Premier Zhou Enlai and Chairman Mao both died in 1976, precipitating a struggle for power between moderate and radical leaders within the party. As a compromise, Hua Guofeng, an administrator without close ties to either faction, became premier. About the same time, he was named to succeed Mao as party chairman. Hua then concentrated on stabilizing politics, aiding recovery from massive earthquakes that had struck Tangshan, near Beijing, in July 1976, and fostering economic development.
Hua’s prominence was short-lived. In 1977 the party reinstated moderate reformer Deng Xiaoping to a leadership post, making him first deputy premier. (Deng had returned to public office as China’s vice premier in 1973 but then had been purged again by the Gang of Four in 1976.) By 1978 Deng was in firm control of the government. Deng focused on the problem of relieving poverty through economic growth. As his guiding slogan, he promoted the “Four Modernizations” of agriculture, industry, technology, and defense. In agriculture, Deng sanctioned steps toward dismantling the commune system.
He instituted a so-called responsibility system under which rural households were assigned land and other assets that they could treat as their own. Anything a household produced above what it owed the collective was its own to keep or sell. The state encouraged sideline enterprises, such as growing vegetables and setting up small businesses, and the income of farmers rapidly increased, especially in the coastal provinces, where commercial opportunities were greatest.

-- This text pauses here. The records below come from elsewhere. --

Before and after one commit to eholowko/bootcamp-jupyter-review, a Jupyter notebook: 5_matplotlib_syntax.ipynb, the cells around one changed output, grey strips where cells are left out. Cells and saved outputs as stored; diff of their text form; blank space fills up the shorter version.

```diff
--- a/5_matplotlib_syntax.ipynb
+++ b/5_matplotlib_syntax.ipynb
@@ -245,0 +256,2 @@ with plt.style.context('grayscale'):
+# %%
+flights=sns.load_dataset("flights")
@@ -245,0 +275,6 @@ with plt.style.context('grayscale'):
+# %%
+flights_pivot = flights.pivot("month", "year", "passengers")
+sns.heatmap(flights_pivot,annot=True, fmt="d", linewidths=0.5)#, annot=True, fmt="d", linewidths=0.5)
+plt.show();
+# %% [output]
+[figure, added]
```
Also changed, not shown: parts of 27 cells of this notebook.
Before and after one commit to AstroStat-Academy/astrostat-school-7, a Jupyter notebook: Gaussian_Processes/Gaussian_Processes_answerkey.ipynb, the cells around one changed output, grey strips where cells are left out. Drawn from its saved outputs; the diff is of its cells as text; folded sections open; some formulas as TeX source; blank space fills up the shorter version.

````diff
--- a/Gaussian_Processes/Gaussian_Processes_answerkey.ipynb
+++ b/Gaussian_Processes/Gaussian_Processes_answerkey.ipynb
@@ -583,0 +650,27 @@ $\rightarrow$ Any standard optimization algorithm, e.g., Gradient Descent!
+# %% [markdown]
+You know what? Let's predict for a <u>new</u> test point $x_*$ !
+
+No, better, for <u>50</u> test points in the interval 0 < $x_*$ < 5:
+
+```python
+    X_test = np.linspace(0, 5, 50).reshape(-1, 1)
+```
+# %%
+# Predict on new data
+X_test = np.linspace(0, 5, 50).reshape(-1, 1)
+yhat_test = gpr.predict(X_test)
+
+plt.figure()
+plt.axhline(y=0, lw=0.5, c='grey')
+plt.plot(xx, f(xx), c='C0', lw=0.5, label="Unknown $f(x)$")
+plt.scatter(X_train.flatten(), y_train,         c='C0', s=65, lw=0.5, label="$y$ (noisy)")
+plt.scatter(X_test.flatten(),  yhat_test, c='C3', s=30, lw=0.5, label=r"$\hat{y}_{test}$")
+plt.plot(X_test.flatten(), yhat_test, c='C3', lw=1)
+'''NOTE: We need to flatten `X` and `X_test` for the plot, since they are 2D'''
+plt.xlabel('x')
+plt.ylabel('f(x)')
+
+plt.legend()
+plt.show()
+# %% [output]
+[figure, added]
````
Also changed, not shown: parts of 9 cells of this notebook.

Deng imported foreign technology to help modernize industry. He also abandoned Mao’s insistence on Chinese self-sufficiency and began courting foreign investors. Guangdong Province, on the border with Hong Kong (which had become one of Asia’s leading financial centers) was especially well situated to benefit from foreign investment.
Deng reinstated examinations as the means of selecting college students in 1977, and Chinese students began to be sent abroad for advanced technical and management training. In the late 1970s and early 1980s China revived and expanded the system of military academies, which had been obliterated during the Cultural Revolution. Deng’s policies set in motion an economic boom that led to a tripling of average incomes by the early 1990s. With its population of more than 1 billion already pressing the limits of its resources, China began to confront the need to control population growth. The state set targets for the total numbers of births in each place and then assigned quotas to smaller units, down to individual factories and other workplaces. Young people had to get permission from their work units to get married and then to have a child. Women who became pregnant outside the system faced strong pressure from birth-control workers and local party officials to have an abortion. The government promoted one-child families through financial incentives and bureaucratic regulations. In the cities, one-child families became commonplace.
In the countryside, families with two or even three children remained common, because families who first bore a girl were usually allowed to try again for a boy. Because of a preference for boys, families that could only have one or two children often would take extreme measures to get a boy, such as aborting female fetuses. This created an unbalanced sex ratio. "China" © Emmanuel BUCHOT, Encarta, Wikipedia.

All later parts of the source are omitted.